until father passed on.” Aliss sniffed to keep tears from falling. “I miss them.” “I do too. And I remember how mother insisted we never separate. That we were to remain together and protect each other until—” “We each found love,” Aliss finished. Fiona rested her elbow on her knee and her chin on her hand. “I wish to find love, or perhaps for love to find me, to have cupid’s arrow strike me when I am not at all expecting it, to have my heart race when I see him and to see love reflected in his eyes every time he looks at me. And that is not possible if I am forced to wed a stranger.” Aliss stood and offered a hand to her sister.
“Then let us go, for Leith is sure to be already upset with us since we have not hurried when summoned.” Fiona reached for her sister’s hand, though she knew she was reaching for much more.
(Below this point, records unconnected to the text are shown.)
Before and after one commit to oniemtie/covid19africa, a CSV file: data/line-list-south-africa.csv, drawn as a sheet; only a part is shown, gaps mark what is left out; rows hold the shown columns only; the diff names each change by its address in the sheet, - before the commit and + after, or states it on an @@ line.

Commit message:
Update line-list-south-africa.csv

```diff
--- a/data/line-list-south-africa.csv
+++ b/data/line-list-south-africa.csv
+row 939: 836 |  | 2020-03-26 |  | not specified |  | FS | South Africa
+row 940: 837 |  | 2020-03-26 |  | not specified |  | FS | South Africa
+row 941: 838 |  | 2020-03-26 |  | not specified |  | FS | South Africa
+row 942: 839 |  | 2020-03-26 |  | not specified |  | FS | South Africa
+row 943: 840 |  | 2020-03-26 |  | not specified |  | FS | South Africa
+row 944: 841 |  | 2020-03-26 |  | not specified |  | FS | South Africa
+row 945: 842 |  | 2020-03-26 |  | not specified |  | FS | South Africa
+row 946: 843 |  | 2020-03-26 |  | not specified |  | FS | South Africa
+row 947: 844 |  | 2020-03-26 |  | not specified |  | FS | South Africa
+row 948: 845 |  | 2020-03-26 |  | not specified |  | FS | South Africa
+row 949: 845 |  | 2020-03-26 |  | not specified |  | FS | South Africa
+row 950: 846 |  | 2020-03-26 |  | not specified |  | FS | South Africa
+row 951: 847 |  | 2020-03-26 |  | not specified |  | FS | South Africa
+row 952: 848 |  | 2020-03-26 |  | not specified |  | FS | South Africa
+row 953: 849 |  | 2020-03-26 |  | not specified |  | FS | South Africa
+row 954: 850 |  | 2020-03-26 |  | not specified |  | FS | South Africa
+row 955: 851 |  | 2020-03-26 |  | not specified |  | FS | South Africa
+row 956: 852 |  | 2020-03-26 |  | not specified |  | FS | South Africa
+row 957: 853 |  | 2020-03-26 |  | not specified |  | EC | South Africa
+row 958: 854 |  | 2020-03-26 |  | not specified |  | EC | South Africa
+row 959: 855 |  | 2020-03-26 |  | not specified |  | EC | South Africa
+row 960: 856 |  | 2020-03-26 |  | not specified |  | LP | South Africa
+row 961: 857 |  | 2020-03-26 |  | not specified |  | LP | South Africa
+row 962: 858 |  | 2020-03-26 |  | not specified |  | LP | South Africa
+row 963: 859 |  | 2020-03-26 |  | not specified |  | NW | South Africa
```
They were forming a pact, an agreement that might place them in harm’s way, but together they both were willing to accept that possibility and do whatever was needed to succeed. With a quick lurch Fiona was on her feet, an eager smile on her face. “Do you realize that it will not be necessary to pretend to be each other? All we need to do is switch our natures on occasion and no one will be the wiser.” “It sounds easy, but it will take vigilance on our parts to make sure we confuse people.” “We should be extra cautious around Tarr,” Fiona suggested. “His warrior skills will keep him alert to our every action and response. He will grow annoyed when he realizes there is little he can do in determining our true identities.” “Hopefully he will tire of the charade and leave us in peace.
” “What if he does not?” Fiona asked, knowing it was best when going into battle to have covered all possibilities. “What if he simply grabs one of us and demands a marriage, thinking the more courageous twin will step forward to save her sister?” The dire thought faded Aliss’s smile. Fiona however brimmed with confidence. “If that should prove true then we both will turn into weaklings who cry and protest and beg for his mercy. He would certainly grow disgusted and think twice before chancing a marriage to such a childish woman.” “A good solution,” Aliss said. “Part of the battle plan,” Fiona warned, “however, we will enter a far different battle than the imposing warrior is accustomed to. We will enter a battle of wits.”